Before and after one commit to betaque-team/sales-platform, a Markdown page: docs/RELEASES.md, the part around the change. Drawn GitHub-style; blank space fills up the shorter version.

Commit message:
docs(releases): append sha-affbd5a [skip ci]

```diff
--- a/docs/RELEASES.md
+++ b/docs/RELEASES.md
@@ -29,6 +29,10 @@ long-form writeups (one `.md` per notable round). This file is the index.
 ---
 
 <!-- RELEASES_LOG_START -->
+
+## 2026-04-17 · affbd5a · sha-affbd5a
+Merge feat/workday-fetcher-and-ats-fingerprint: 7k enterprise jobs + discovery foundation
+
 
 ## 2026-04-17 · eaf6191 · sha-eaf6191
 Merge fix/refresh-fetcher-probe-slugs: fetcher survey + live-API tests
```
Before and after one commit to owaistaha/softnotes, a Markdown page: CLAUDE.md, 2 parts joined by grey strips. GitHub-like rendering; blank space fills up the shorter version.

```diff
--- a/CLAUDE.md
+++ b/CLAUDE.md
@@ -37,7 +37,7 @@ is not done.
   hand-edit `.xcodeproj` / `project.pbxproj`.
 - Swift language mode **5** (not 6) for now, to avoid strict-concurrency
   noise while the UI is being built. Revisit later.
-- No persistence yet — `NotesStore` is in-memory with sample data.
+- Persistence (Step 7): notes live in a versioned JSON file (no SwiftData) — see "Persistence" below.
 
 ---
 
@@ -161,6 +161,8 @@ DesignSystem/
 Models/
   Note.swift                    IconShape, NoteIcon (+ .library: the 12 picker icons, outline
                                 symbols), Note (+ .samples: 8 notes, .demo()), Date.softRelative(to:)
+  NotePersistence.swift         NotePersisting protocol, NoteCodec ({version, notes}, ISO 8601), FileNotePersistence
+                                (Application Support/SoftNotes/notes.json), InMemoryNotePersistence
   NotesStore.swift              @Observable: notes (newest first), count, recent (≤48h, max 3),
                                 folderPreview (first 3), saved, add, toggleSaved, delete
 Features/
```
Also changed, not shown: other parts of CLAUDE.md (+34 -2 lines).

┄┄┄┄┄┄┄┄┄┄┄┄┄┄┄┄┄┄┄┄

* Exercise brief *
All of the entries above need to be retyped exactly.

* Response below *
Before and after one commit to betaque-team/sales-platform, a Markdown page: docs/RELEASES.md, the part around the change. Drawn GitHub-style; blank space fills up the shorter version.

Commit message:
docs(releases): append sha-affbd5a [skip ci]

```diff
--- a/docs/RELEASES.md
+++ b/docs/RELEASES.md
@@ -29,6 +29,10 @@ long-form writeups (one `.md` per notable round). This file is the index.
 ---
 
 <!-- RELEASES_LOG_START -->
+
+## 2026-04-17 · affbd5a · sha-affbd5a
+Merge feat/workday-fetcher-and-ats-fingerprint: 7k enterprise jobs + discovery foundation
+
 
 ## 2026-04-17 · eaf6191 · sha-eaf6191
 Merge fix/refresh-fetcher-probe-slugs: fetcher survey + live-API tests
```
Before and after one commit to owaistaha/softnotes, a Markdown page: CLAUDE.md, 2 parts joined by grey strips. GitHub-like rendering; blank space fills up the shorter version.

```diff
--- a/CLAUDE.md
+++ b/CLAUDE.md
@@ -37,7 +37,7 @@ is not done.
   hand-edit `.xcodeproj` / `project.pbxproj`.
 - Swift language mode **5** (not 6) for now, to avoid strict-concurrency
   noise while the UI is being built. Revisit later.
-- No persistence yet — `NotesStore` is in-memory with sample data.
+- Persistence (Step 7): notes live in a versioned JSON file (no SwiftData) — see "Persistence" below.
 
 ---
 
@@ -161,6 +161,8 @@ DesignSystem/
 Models/
   Note.swift                    IconShape, NoteIcon (+ .library: the 12 picker icons, outline
                                 symbols), Note (+ .samples: 8 notes, .demo()), Date.softRelative(to:)
+  NotePersistence.swift         NotePersisting protocol, NoteCodec ({version, notes}, ISO 8601), FileNotePersistence
+                                (Application Support/SoftNotes/notes.json), InMemoryNotePersistence
   NotesStore.swift              @Observable: notes (newest first), count, recent (≤48h, max 3),
                                 folderPreview (first 3), saved, add, toggleSaved, delete
 Features/
```
Also changed, not shown: other parts of CLAUDE.md (+34 -2 lines).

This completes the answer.